He told the blonde goddess the usual pronouncements about enjoying her work. Then trying for more sophisticated and intimate conversation, he said in a chummy voice, “You know, I think Jayne Mansfield depends too much on sex.”

Monroe looked at him and said, “Well, don’t discount it.”

So that was Marilyn Monroe’s advice about sex. Don’t discount it. And Dosa never has.’

Summer at the Movies with Marilyn

On the WowOwow (Women on the Web) site today, ‘Mr Wow’ enjoys some classic movies – starting with Marilyn Monroe’s ‘Heat Wave’ from There’s No Business Like Show Business (1954), as what song could be more apt in the heat of July?

Two other Monroe movies are also mentioned: Don’t Bother to Knock (1952), not really a ‘summer movie’ but a great film noir with one of Marilyn’s most affecting performances as the disturbed babysitter, Nell Forbes.

An interesting observation is made on the scene in Niagara (1953), where Marilyn, as the trampy Rose Loomis, requests her favourite song, ‘Kiss’. (Monroe had recorded her own version, which was deemed too sensuous for the movie but can found on most MM compilation albums today.)

“She wears a tight, blazing red dress, and when she walks toward the camera, pelvis thrust out, a bit of a womanly belly obvious, it is her most erotic screen moment. (Later, she would look sexy – all butt and bust – but not be sexy.)”

However, surely the ideal Monroe vehicle to watch right now is The Seven Year Itch (1955), as the comic storyline hinges on the unbearable heat of Manhattan in July, and a middle-aged man’s existential crisis when his wife and son leave the city and he attempts to seduce his gorgeous neighbour (Marilyn, of course), via the wonder of air conditioning.

Blonde But Not Forgotten

Gentlemen Prefer Blondes screens at sunset (8.30 – 9pm) on July 16 at the southeast corner of Capitol Hill’s Cal Anderson Park in Seattle.

Concessions will be sold, and a limited number of lawn chairs available for rent. Admission is free, but donations to Three Dollar Bill Cinema are happily accepted. Proceeds benefit efforts to promote LGBT film and visibility.

Three Dollar Bill Cinema

Niagara: The Dark Side

Marilyn’s star turn as the murderous Rose Loomis in Niagara (1953) makes the list of 100 Essential Female Film Performances on the PopMatters website.
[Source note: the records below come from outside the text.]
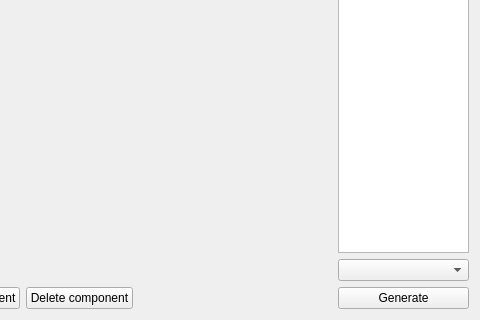
First picture: the form in IDE/GUI/widgets/VHDLGen/vhdlmain.ui, repository AbyssAbbeba/MDS-picoblaze-AVR-ide, before the edit; both pictures show x 99 to 579 and y 188 to 508 of the 579 by 508 pixel window.
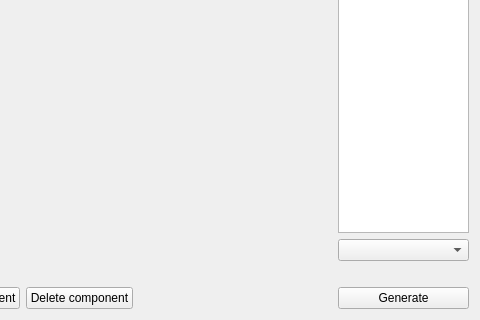
Second picture: the form after the edit.

What changed in the file:
```diff
--- a/IDE/GUI/widgets/VHDLGen/vhdlmain.ui
+++ b/IDE/GUI/widgets/VHDLGen/vhdlmain.ui
@@ -88,6 +88,13 @@
      <item>
       <widget class="QComboBox" name="comboKcpsm"/>
      </item>
+     <item>
+      <widget class="QLabel" name="InfoLabel">
+       <property name="text">
+        <string/>
+       </property>
+      </widget>
+     </item>
     </layout>
    </item>
    <item row="3" column="0" colspan="2">
```
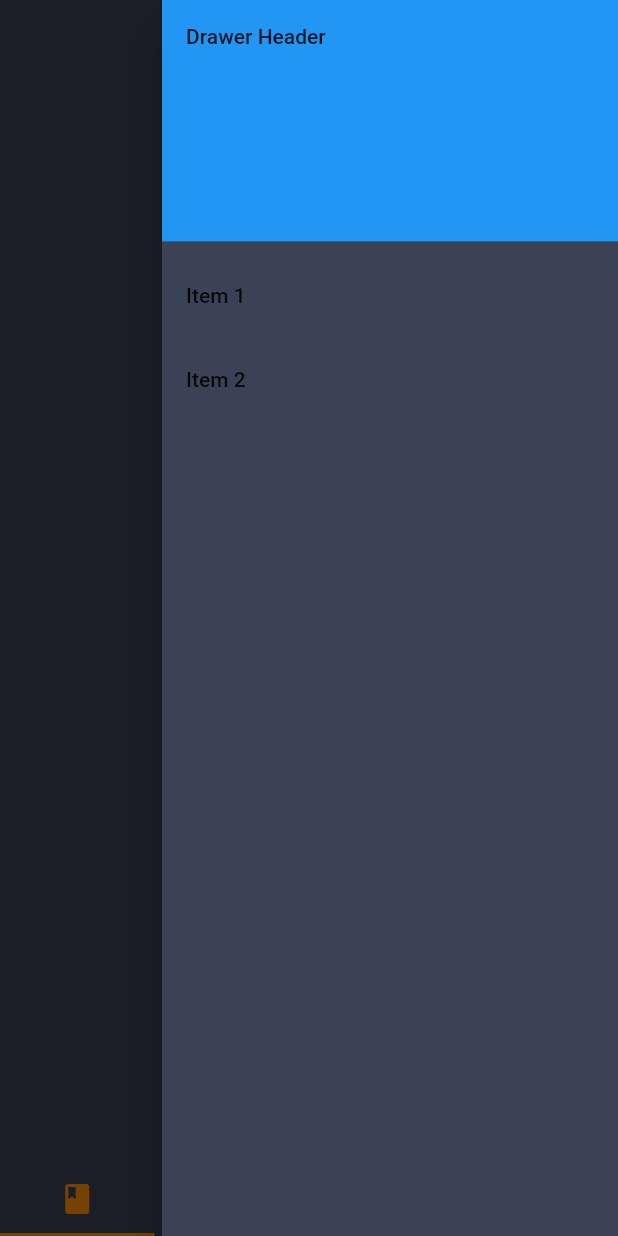
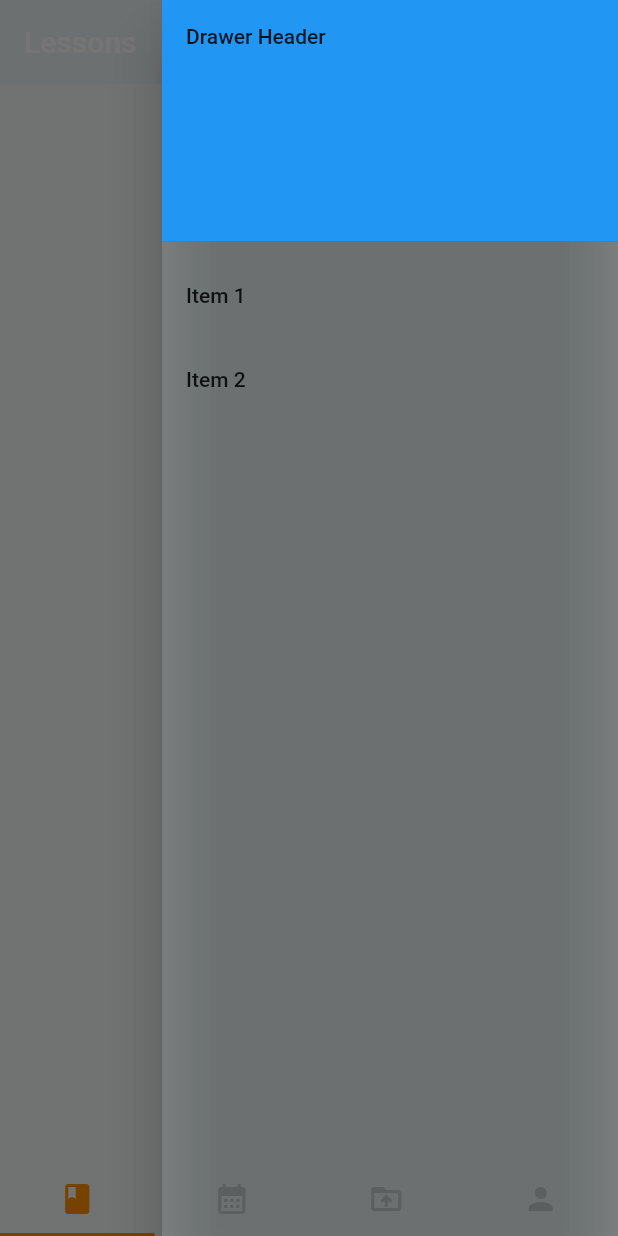
Before and after one commit to hofovea/Flutter-Internship, a Flutter app: the screen it shows after launch, with the side drawer open, on a phone screen of 412 x 824 dp. Run offline on Flutter 3.47's test engine with Material 2 defaults, Android fonts, the phone set to English and light mode, and no system bars; our stand-ins replace freezed_annotation.

Commit message:
feat: task 2 completed

```diff
--- a/task2/lib/main.dart
+++ b/task2/lib/main.dart
@@ -1,9 +1,9 @@
 import 'package:driver_lessons_app/models/data_service.dart';
 import 'package:driver_lessons_app/models/lesson/lesson.dart';
+import 'package:driver_lessons_app/widgets/app_color_set.dart';
 import 'package:driver_lessons_app/widgets/bottom_tab_bar.dart';
 import 'package:driver_lessons_app/widgets/lesson_tile.dart';
 import 'package:driver_lessons_app/widgets/options_drawer.dart';
-import 'package:flutter/cupertino.dart';
 import 'package:flutter/material.dart';
 
 void main() {
@@ -30,42 +30,25 @@ class MyStatefulWidget extends StatefulWidget {
 }
 
 class _MyStatefulWidgetState extends State<MyStatefulWidget> {
-  static const int _selectedIndex = 0;
-  List<Lesson> lessons = [
-    // const Lesson(
-    //     title: "tt",
-    //     level: "begginer",
-    //     levelIndicator: 0.33,
-    //     price: 23,
-    //     content: "csscs",
-    //     iconName: "")
-  ];
-  static const Color _backgroundColor = Color.fromRGBO(60, 66, 86, 1);
-  static final _bottomMenuSelectedItemColor = Colors.amber[800];
-  static const _bottomMenuItemColor = Color.fromRGBO(190, 190, 190, 1);
+  List<Lesson> lessons = [];
   static const TextStyle optionStyle =
       TextStyle(fontSize: 30, fontWeight: FontWeight.bold);
 
-  String _title = '';
-
-  void _onItemTapped(int index) {
-    setState(() {
-      //_selectedIndex = index;
-    });
-  }
+  String _title = 'Lessons';
 
   @override
   Widget build(BuildContext context) {
     return DefaultTabController(
         length: 4,
         child: Scaffold(
-            backgroundColor: _backgroundColor,
+            backgroundColor: AppColorSet.backgroundColor,
             appBar: AppBar(
               elevation: 0,
-              backgroundColor: _backgroundColor,
+              backgroundColor: AppColorSet.backgroundColor,
               title: Text(_title),
             ),
-            endDrawer: const OptionsDrawer(backgroundColor: _backgroundColor),
+            endDrawer: const OptionsDrawer(
+                backgroundColor: AppColorSet.backgroundColor),
             body: Center(
               child: TabBarView(
                 children: [
@@ -101,8 +84,9 @@ class _MyStatefulWidgetState extends State<MyStatefulWidget> {
             ),
             bottomNavigationBar: SafeArea(
               child: BottomTabBar(
-                bottomMenuItemColor: _bottomMenuItemColor,
-                bottomMenuSelectedItemColor: _bottomMenuSelectedItemColor,
+                bottomMenuItemColor: AppColorSet.bottomMenuItemColor,
+                bottomMenuSelectedItemColor:
+                    AppColorSet.bottomMenuSelectedItemColor,
                 onTapHandler: (index) {
                   setState(() {
                     switch (index) {
--- /dev/null
+++ b/task2/lib/widgets/app_color_set.dart
@@ -0,0 +1,12 @@
+import 'package:flutter/material.dart';
+
+class AppColorSet {
+  static const backgroundColor = Color.fromRGBO(209, 224, 224, 0.2);
+  static const textColor = Colors.white;
+  static const iconColor = Colors.white;
+  static final progressBarColor = Colors.amber[800];
+  static const verticalBorderColor = Colors.white24;
+  static final bottomMenuSelectedItemColor = Colors.amber[800];
+  static const bottomMenuItemColor = Color.fromRGBO(190, 190, 190, 1);
+  static const takeLessonButtonColor = Color.fromRGBO(58, 66, 86, .9);
+}
--- a/task2/pubspec.yaml
+++ b/task2/pubspec.yaml
@@ -65,15 +65,13 @@ flutter:
   # the material Icons class.
   uses-material-design: true
 
-    # To add assets to your application, add an assets section, like this:
-  assets:
-    - assets/race.jpeg
+    # To add images to your application, add an images section, like this:
     #   - images/a_dot_ham.jpeg
 
     # An image asset can refer to one or more resolution-specific "variants", see
     # https://flutter.dev/assets-and-images/#resolution-aware
 
-    # For details regarding adding assets from package dependencies, see
+    # For details regarding adding images from package dependencies, see
     # https://flutter.dev/assets-and-images/#from-packages
 
     # To add custom fonts to your application, add a fonts section here,
```
Also changed, not shown: task2/lib/models/lessons_icons.dart (+27 -3 lines), task2/lib/widgets/lesson_detail.dart (+29 -38 lines), task2/lib/widgets/lesson_tile.dart (+12 -45 lines), task2/assets/race.jpeg (deleted).
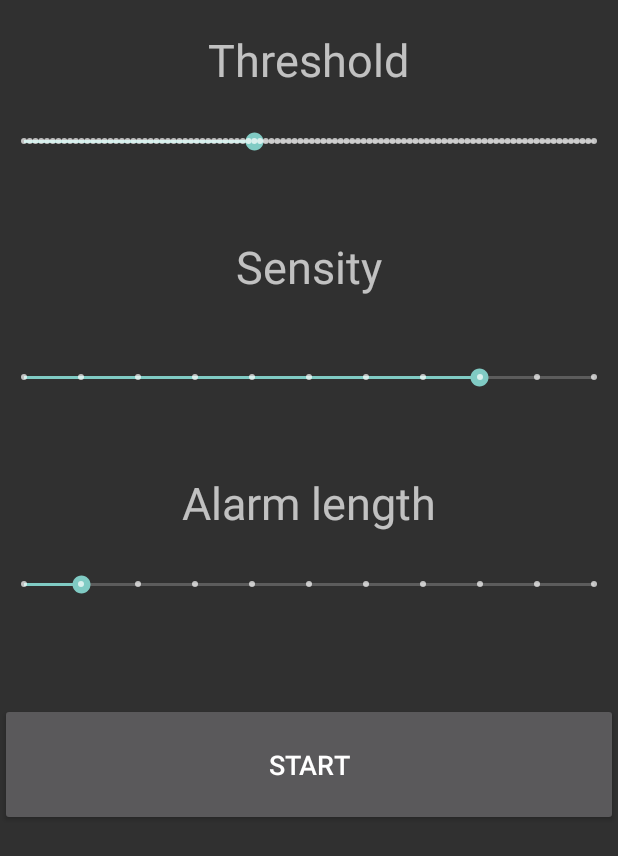
After one commit to marciz1/Driver-assistance-system-Google-Vision, an Android app: the layout activity_settings.xml on its own in the app's theme, with its tools: preview values and no code run, on a phone screen of 412 x 824 dp. The commit adds this screen. Shown: the top 856 px of the screen. Run offline under Robolectric (Android 15) with nearby library versions, the phone set to English and light mode, and no system bars.

Commit message:
Fixed threshold and code refactoring

```diff
--- a/app/src/main/java/com/google/android/gms/samples/vision/face/facetracker/ui/camera/CameraSourcePreview.java
+++ b/app/src/main/java/com/google/android/gms/samples/vision/face/facetracker/ui/camera/CameraSourcePreview.java
@@ -124,8 +124,8 @@ public class CameraSourcePreview extends ViewGroup {
 
     @Override
     protected void onLayout(boolean changed, int left, int top, int right, int bottom) {
-        int width = 320;
-        int height = 240;
+        int width = 1239;
+        int height = 720;
         if (mCameraSource != null) {
             Size size = mCameraSource.getPreviewSize();
             if (size != null) {
--- /dev/null
+++ b/app/src/main/res/layout/activity_settings.xml
@@ -0,0 +1,104 @@
+<?xml version="1.0" encoding="utf-8"?>
+<LinearLayout xmlns:android="http://schemas.android.com/apk/res/android"
+    android:orientation="vertical" android:layout_width="match_parent"
+    android:layout_height="match_parent">
+
+    <TextView
+        android:id="@+id/textView12"
+        android:layout_width="match_parent"
+        android:layout_height="wrap_content" />
+
+    <TextView
+        android:id="@+id/textThreshold"
+        android:layout_width="wrap_content"
+        android:layout_height="wrap_content"
+        android:layout_gravity="center"
+        android:gravity="center"
+        android:text="Threshold"
+        android:textSize="30sp" />
+
+    <TextView
+        android:id="@+id/textView9"
+        android:layout_width="match_parent"
+        android:layout_height="wrap_content" />
+
+    <SeekBar
+        android:id="@+id/seekBarThreshold"
+        style="@style/Widget.AppCompat.SeekBar.Discrete"
+        android:layout_width="match_parent"
+        android:layout_height="30dp"
+        android:max="99"
+        android:progress="40" />
+
+    <TextView
+        android:id="@+id/textView11"
+        android:layout_width="match_parent"
+        android:layout_height="48dp" />
+
+    <TextView
+        android:id="@+id/textSensity"
+        android:layout_width="wrap_content"
+        android:layout_height="wrap_content"
+        android:layout_gravity="center"
+        android:gravity="center"
+        android:text="Sensity"
+        android:textSize="30sp" />
+
+    <TextView
+        android:id="@+id/textView10"
+        android:layout_width="match_parent"
+        android:layout_height="wrap_content" />
+
+    <TextView
+        android:id="@+id/textView5"
+        android:layout_width="match_parent"
+        android:layout_height="wrap_content" />
+
+    <SeekBar
+        android:id="@+id/seekBarSensity"
+        style="@style/Widget.AppCompat.SeekBar.Discrete"
+        android:layout_width="match_parent"
+        android:layout_height="30dp"
+        android:max="10"
+        android:progress="8" />
+
+    <TextView
+        android:id="@+id/textView6"
+        android:layout_width="match_parent"
+        android:layout_height="48dp" />
+
+    <TextView
+        android:id="@+id/textView3"
+        android:layout_width="match_parent"
+        android:layout_height="wrap_content"
+        android:layout_gravity="center"
+        android:gravity="center"
+        android:text="Alarm length"
+        android:textSize="30sp" />
+
+    <TextView
+        android:id="@+id/textView7"
+        android:layout_width="match_parent"
+        android:layout_height="wrap_content" />
+
+    <SeekBar
+        android:id="@+id/seekBarAlarmLength"
+        style="@style/Widget.AppCompat.SeekBar.Discrete"
+        android:layout_width="match_parent"
+        android:layout_height="30dp"
+        android:max="10"
+        android:progress="1" />
+
+    <TextView
+        android:id="@+id/textView4"
+        android:layout_width="match_parent"
+        android:layout_height="64dp" />
+
+    <Button
+        android:id="@+id/button"
+        android:layout_width="match_parent"
+        android:layout_height="82dp"
+        android:text="Start"
+        android:textSize="18sp" />
+
+</LinearLayout>
```
Also changed, not shown: app/build.gradle (+6 -2 lines), app/src/main/AndroidManifest.xml (+7 -3 lines), app/src/main/java/com/google/android/gms/samples/vision/face/facetracker/FaceGraphic.java (+14 -26 lines), app/src/main/java/com/google/android/gms/samples/vision/face/facetracker/FaceTrackerActivity.java (+64 -29 lines), app/src/main/java/com/google/android/gms/samples/vision/face/facetracker/SettingsActivity.java (added, +94 -0 lines), app/src/main/res/drawable-xhdpi/icon.png (deleted), 3 other files.
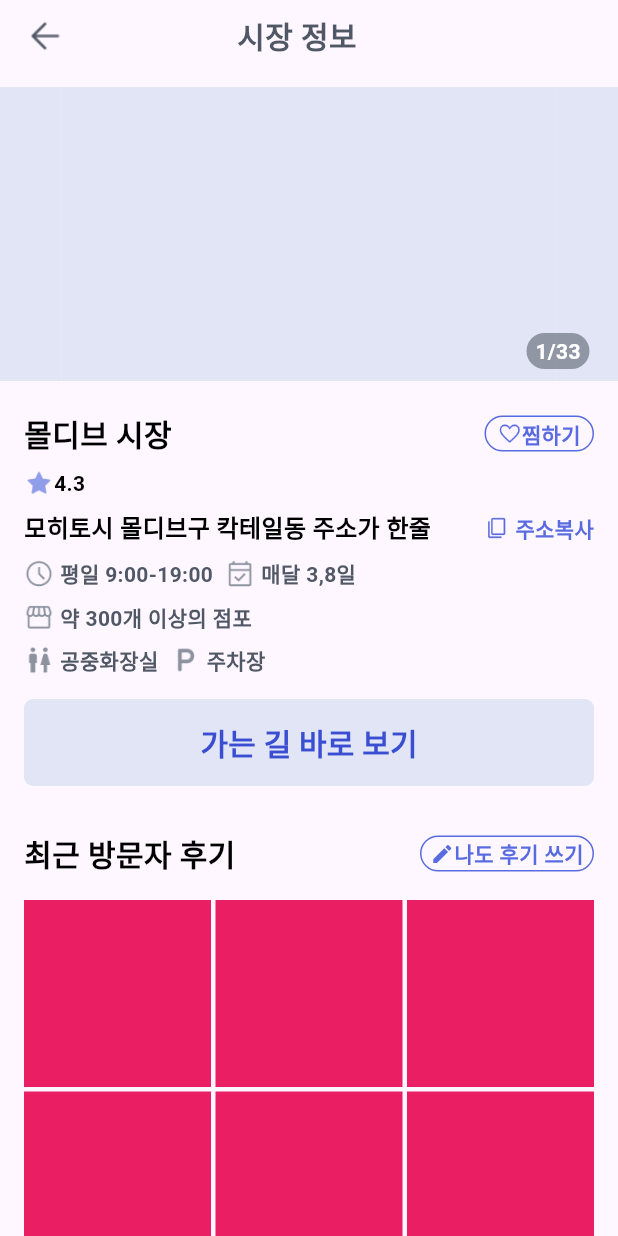
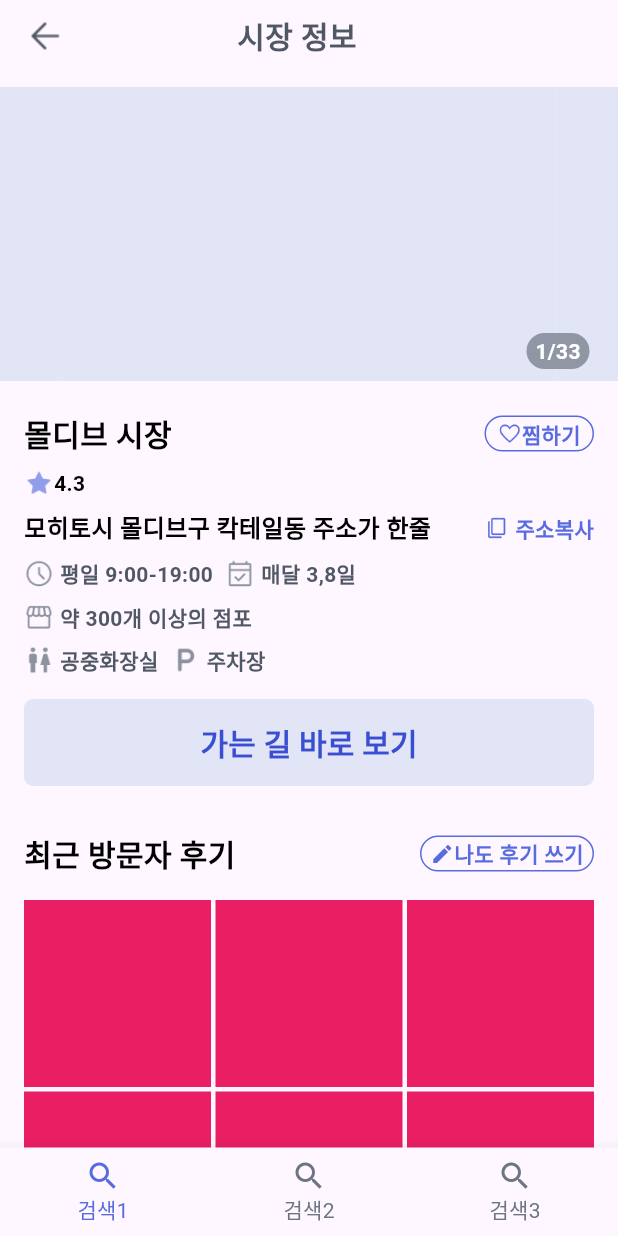
Before and after one commit to jaekyung-you/seenear_flutter, a Flutter app: the MarketDetailScreen screen opened by its route, on a phone screen of 412 x 824 dp. Run offline on Flutter 3.47's test engine with Material 2 defaults, Android fonts, the phone set to English and light mode, and no system bars; drawn by our look-alikes of carousel_slider; our stand-ins replace device_info_plus, dio, get, package_info_plus, permission_handler, share_plus and 2 more; missing offline and left inert: dart:html, kakao_flutter_sdk_user; network calls fail; statements that could not run were skipped.

Commit message:
bottom navigation bar 추가, 검색화면 연결

```diff
--- a/lib/presentation/base_widget/seenear_base_scaffold.dart
+++ b/lib/presentation/base_widget/seenear_base_scaffold.dart
@@ -1,10 +1,21 @@
 import 'package:flutter/material.dart';
+import 'package:get/get.dart';
+import 'package:seenear/const/design_system/seenear_color.dart';
 
-class SeenearBaseScaffold extends StatelessWidget {
+import '../../const/seenear_path.dart';
+
+class SeenearBaseScaffold extends StatefulWidget {
   final Widget child;
   final double? padding;
 
   const SeenearBaseScaffold({super.key, required this.child, this.padding});
+
+  @override
+  State<SeenearBaseScaffold> createState() => _SeenearBaseScaffoldState();
+}
+
+class _SeenearBaseScaffoldState extends State<SeenearBaseScaffold> {
+  int _selectedIndex = 0;
 
   @override
   Widget build(BuildContext context) {
@@ -15,10 +26,30 @@ class SeenearBaseScaffold extends StatelessWidget {
           FocusScope.of(context).unfocus();
         },
         child: Scaffold(
+            bottomNavigationBar: BottomNavigationBar(
+              type: BottomNavigationBarType.fixed,
+              unselectedItemColor: SeenearColor.grey50,
+              selectedItemColor: SeenearColor.blue60,
+              selectedFontSize: 14,
+              unselectedFontSize: 14,
+              currentIndex: _selectedIndex,
+              items: [
+                BottomNavigationBarItem(label: '검색1',icon: Icon(Icons.search),),
+                BottomNavigationBarItem(label: '검색2',icon: Icon(Icons.search),),
+                BottomNavigationBarItem(label: '검색3',icon: Icon(Icons.search),),
+              ],
+              onTap: (index) {
+                // Get.offNamed해야할듯..?
+                setState(() {
+                  _selectedIndex = index;
+                });
+                Get.toNamed(SeenearPath.SEARCH);
+              },
+            ),
           body: SafeArea(
             child: Padding(
-              padding: EdgeInsets.symmetric(horizontal: padding ?? 0.0),
-              child: child,
+              padding: EdgeInsets.symmetric(horizontal: widget.padding ?? 0.0),
+              child: widget.child,
             ),
           ),
         ),
--- a/lib/presentation/search/controller/search_controller.dart
+++ b/lib/presentation/search/controller/search_controller.dart
@@ -1,5 +1,22 @@
+import 'package:flutter/cupertino.dart';
+import 'package:flutter/material.dart';
 import 'package:get/get.dart';
 
-class SearchScreenController extends GetxController {
+class SearchScreenController extends GetxController with GetSingleTickerProviderStateMixin {
+  // property
+  TextEditingController searchInputController = TextEditingController();
+  late TabController tabController;
+  List<String> tabList = ['인기 검색어', '최근 검색어'];
 
+  @override
+  void onInit() {
+    super.onInit();
+    tabController = TabController(vsync: this, length: 2);
+  }
+
+  @override
+  void onClose() {
+    tabController.dispose();
+    super.onClose();
+  }
 }
```
Also changed, not shown: lib/presentation/search/widget/search_screen.dart (+94 -2 lines).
“I first learned about this performance from none other than musician Tori Amos. We were talking about female acting performances that inform and inspire her work during an interview and this was one that she insisted I watch, despite my not ever really warming to Monroe as an actress: ‘I just loved that. I hadn’t been into her, but one of my friends made me watch Niagara and I watched that and I just thought that there are a lot of young women that try and be dangerous Aphrodites, but she, in this role, was really dangerous. And she was seductive. To see how a woman can use her seduction and act as if she doesn’t have a brain in her head, but really is plotting the whole thing and is destroying people’s lives.’ With that recommendation, I had to go out and at least try and see the performance through a new lens, with a different eye. You know what? Tori was right. This is much more than just an icon posturing for her disciples, this was a woman who fought for dramatically substantial parts like Rose and showing people she was more than just an image. With all of the surreally bright rainbow symbolism juxtaposed with the grittiness of Monroe’s diabolical murderess, Niagara is more than just an idol earning a paycheck, and her performance is a force of nature not unlike the film’s foreboding, omnipresent falls of the title. When Tori tells you to watch something, watch it!”